In the latest report from the Food Research and Action Center (FRAC), more than 12 million children of the 21 million who qualify for free lunch, eat free or low-cost breakfast at school. Too many miss out either because the meal is served before school starts, kids can’t get there in time or because students are too ashamed to admit their families can’t afford the basics, or their schools simply do not offer breakfast. To counteract these challenges, many schools have moved to no cost breakfasts for all students, leading the path to implementing in-classroom breakfast. Teachers who do have in classroom breakfast report that the positive results are worth the 15 minutes of class time for the meal. They are using the time to collect assignments, take role call, and read announcements. Students become more energized and ready to learn. There is greater attendance, increased attentiveness, fewer behavioral problems, greater recall and problem solving.
School breakfast and lunch programs are becoming more important than ever. For the first time, low-income children make up more than half of all students in public schools in the US. Within the communities we serve at Table to Table, 54% of students are eligible for school breakfast programs in Essex County, 55% are eligible in Hudson County and 57% in Passaic County. Although Bergen County is ranked #20 of 21 counties, there is still a 26% eligibility rate.
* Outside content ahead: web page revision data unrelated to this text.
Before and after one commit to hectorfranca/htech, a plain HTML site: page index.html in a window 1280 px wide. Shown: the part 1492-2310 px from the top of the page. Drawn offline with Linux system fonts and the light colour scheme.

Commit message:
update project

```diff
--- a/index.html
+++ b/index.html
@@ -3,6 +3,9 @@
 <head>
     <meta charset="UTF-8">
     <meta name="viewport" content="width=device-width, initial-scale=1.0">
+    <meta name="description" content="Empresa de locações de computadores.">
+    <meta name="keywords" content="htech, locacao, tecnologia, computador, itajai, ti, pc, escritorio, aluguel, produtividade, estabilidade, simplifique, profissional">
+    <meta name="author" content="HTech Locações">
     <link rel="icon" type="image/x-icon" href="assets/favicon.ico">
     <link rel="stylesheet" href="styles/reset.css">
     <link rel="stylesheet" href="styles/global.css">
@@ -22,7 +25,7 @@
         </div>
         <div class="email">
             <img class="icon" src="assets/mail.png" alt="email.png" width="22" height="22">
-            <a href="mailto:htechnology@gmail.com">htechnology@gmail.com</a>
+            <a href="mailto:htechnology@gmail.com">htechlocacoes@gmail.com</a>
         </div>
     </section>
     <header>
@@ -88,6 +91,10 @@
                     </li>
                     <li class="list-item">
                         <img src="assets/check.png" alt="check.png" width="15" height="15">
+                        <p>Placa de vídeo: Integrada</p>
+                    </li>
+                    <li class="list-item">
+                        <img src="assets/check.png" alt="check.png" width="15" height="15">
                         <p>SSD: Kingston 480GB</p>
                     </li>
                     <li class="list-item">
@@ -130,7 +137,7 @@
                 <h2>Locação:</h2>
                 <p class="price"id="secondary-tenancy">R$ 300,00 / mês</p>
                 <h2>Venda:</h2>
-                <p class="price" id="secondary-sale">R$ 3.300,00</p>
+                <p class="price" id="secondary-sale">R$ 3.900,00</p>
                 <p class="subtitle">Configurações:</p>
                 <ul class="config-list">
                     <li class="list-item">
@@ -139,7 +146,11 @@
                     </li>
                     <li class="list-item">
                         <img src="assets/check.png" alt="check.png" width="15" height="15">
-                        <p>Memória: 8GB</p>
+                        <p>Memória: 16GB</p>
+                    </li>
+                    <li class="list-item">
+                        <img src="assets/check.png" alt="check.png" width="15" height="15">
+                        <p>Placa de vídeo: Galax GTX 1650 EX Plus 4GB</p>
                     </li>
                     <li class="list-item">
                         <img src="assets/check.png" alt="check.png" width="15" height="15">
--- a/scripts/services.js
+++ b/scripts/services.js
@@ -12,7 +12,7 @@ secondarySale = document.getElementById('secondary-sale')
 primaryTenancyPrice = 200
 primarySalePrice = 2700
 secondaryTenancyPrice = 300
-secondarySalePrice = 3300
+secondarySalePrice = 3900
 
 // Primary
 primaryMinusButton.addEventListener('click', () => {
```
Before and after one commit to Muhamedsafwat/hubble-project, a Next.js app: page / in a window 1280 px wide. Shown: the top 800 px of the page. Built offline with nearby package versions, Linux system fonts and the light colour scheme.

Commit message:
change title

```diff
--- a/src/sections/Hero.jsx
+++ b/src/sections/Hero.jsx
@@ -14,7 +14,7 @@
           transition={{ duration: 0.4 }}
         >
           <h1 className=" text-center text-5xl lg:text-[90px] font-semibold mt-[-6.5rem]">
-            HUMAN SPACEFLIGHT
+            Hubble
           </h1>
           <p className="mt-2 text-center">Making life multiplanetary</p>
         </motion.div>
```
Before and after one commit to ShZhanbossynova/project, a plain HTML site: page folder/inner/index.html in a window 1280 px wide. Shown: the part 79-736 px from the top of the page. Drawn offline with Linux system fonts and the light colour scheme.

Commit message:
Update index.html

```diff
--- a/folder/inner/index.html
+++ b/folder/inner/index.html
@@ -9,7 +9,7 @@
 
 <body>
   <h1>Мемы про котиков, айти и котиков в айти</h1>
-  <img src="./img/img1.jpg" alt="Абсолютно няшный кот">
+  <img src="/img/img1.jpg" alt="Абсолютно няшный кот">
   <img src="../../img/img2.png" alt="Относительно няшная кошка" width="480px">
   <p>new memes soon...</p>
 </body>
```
That equates to 1 in 4 kids in one of the wealthiest counties in the country. Statewide, New Jersey has seen a 77% increase in the number of students receiving a healthy school breakfast, rising to more than 240,500 in April 2016. The progress is due to a greater number of districts serving “breakfast after the bell.”
School breakfast and lunch programs; along with SNAP benefits can give low-income children a chance at regular, healthy meals. And whether or not these programs exist, we, at Table to Table, continue to rescue and redistribute healthy food to community organizations like La Casa De Don Pedro in Newark and St. Augustine Youth Program, Paterson, to help fill the gap in breakfast, lunch AND dinner in a most nutritious way!
Food rescue can help teachers nourish children’s minds without having to worry about their bellies. And amazing teachers like Sarah Gibson Howton can continue to focus on educating the minds of the future.